Legal experts say the government likely would have used the threat of indictment as leverage against the company, which warned just a few weeks ago of “significant uncertainty” about the prospect of any deal.
The same scenario could play out down the road for Transocean, which owned the Deepwater Horizon drilling rig destroyed when BP’s Macondo well blew out, and Halliburton, the cement contractor on the well.
“The federal criminal indictment has an amazing way of sharpening one’s mind and focus, and that’s true for a company as well as for an individual,” said Jeff Meyer, a Quinnipiac University law professor and former federal prosecutor specializing in environmental crimes.
It is not uncommon for federal prosecutors to go to a company or individual they plan to indict in advance of doing so and give them an opportunity to reach a plea agreement, said University of Michigan law professor David Uhlmann, a former federal prosecutor who is following the spill litigation closely but isn’t directly involved.
If the parties reach a deal, the government files a document called a “criminal information” detailing the allegations, and that’s what happened in BP’s case.
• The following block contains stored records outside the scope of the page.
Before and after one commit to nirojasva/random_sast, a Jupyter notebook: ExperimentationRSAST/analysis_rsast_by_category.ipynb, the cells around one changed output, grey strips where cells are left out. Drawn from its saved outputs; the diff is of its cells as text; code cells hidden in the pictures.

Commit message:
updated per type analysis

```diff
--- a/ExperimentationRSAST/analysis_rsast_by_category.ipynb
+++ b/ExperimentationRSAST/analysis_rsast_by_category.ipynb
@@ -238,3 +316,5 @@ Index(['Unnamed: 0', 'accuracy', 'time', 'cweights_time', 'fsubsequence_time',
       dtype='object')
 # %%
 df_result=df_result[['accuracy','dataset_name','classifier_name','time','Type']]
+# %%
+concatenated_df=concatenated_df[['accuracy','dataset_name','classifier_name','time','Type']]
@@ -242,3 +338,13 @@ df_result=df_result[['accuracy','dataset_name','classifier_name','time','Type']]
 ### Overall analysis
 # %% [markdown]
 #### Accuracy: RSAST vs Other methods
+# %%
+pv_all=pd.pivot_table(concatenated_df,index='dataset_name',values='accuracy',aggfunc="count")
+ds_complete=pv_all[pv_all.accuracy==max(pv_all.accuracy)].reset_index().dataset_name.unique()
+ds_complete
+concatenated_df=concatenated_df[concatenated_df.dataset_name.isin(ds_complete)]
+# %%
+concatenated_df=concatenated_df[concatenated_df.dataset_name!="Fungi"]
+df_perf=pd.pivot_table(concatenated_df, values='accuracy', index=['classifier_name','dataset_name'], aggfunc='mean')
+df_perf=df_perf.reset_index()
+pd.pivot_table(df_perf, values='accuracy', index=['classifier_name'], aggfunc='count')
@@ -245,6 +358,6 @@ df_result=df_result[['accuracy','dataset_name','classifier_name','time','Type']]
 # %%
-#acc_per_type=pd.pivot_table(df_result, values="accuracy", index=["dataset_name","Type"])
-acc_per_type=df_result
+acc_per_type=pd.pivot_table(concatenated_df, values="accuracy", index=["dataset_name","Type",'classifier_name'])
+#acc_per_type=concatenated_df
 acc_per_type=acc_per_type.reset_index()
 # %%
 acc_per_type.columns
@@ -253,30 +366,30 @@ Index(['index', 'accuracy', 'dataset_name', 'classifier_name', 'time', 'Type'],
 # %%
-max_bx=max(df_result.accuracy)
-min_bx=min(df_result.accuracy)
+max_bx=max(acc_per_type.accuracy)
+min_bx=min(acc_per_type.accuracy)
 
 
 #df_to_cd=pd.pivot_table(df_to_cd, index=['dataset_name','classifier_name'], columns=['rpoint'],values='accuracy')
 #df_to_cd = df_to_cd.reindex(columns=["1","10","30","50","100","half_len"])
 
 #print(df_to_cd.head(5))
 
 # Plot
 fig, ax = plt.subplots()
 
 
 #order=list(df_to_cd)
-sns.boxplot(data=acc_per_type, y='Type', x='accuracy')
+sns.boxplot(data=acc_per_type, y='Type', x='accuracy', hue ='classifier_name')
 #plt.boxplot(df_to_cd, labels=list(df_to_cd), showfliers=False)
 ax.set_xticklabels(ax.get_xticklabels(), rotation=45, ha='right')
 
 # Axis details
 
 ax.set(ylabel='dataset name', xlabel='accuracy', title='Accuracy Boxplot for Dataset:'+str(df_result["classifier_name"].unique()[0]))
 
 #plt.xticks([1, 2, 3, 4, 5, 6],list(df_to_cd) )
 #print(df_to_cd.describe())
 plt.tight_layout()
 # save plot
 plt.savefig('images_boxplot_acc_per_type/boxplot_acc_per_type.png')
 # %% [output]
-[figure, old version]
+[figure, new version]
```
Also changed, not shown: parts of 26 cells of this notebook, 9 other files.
Such a result gives a company certainty and allows it to control the message that comes out more than if it were indicted first and forced to go through the protracted litigation that often precedes a trial.
It’s not clear to what extent such discussions may have occurred in advance with the three individuals charged this week – BP well-site leaders Donald Vidrine and Robert Kaluza and former executive David Rainey.
But they did not reach plea deals, and were named in formal indictments rather than criminal informations.
Lawyers for Vidrine and Kaluza expressed shock at their indictments on manslaughter charges and maintained their clients’ innocence.
Rainey was charged with obstruction of Congress and making false statements to law enforcement officials after the disaster. His lawyer could not be reached.
A curious notation in the court record suggests the criminal cases against Vidrine and Kaluza were filed on Oct. 3, and the indictment unsealed Thursday is described as a “superseding indictment.” But court records show no related public paper trail prior to Thursday.
A Justice Department spokeswoman declined to comment,but Kaluza’s lawyer vowed to pursue the matter.
“It’s something we’re going to be on top of,” attorney Shaun Clarke said.
Now attention turns to Transocean and Halliburton.
In recent regulatory filings, both companies have acknowledged the government’s criminal investigation could ensnare them.
Transocean said in a regulatory filing on Sept. 11 that it has had discussions with the Justice Department seeking to resolve civil and criminal claims related to the disaster for $1.5 billion. But an agreement so far has been elusive.
The company said it would have to resolve several issues, including the time period for payment and the factual basis for a plea, before it can agree to any criminal settlement.
A person familiar with the situation said Friday there have been talks between Transocean and the Justice Department in recent weeks. A Transocean spokesman declined to comment.
Halliburton, meanwhile, said in an Oct. 23 filing that the Justice Department is examining the company’s record-keeping, testing and modeling after the accident, securities filings and public statements by the company and its employees.
“We have had and expect to continue to have discussions with the DOJ regarding the Macondo well incident and associated pre-incident and post-incident conduct,” Halliburton said in the filing. A Halliburton lawyer did not respond to a request for comment.
Uhlmann, the professor and former prosecutor, said charges are certainly possible against Transocean and Halliburton.
“The biggest question right now about Transocean and Halliburton is why they have not been charged already,” Uhlmann said. “It is unusual to bring charges against the lead defendant first and wait until later to bring charges against the less culpable defendants. But that’s what the Justice Department has done here.”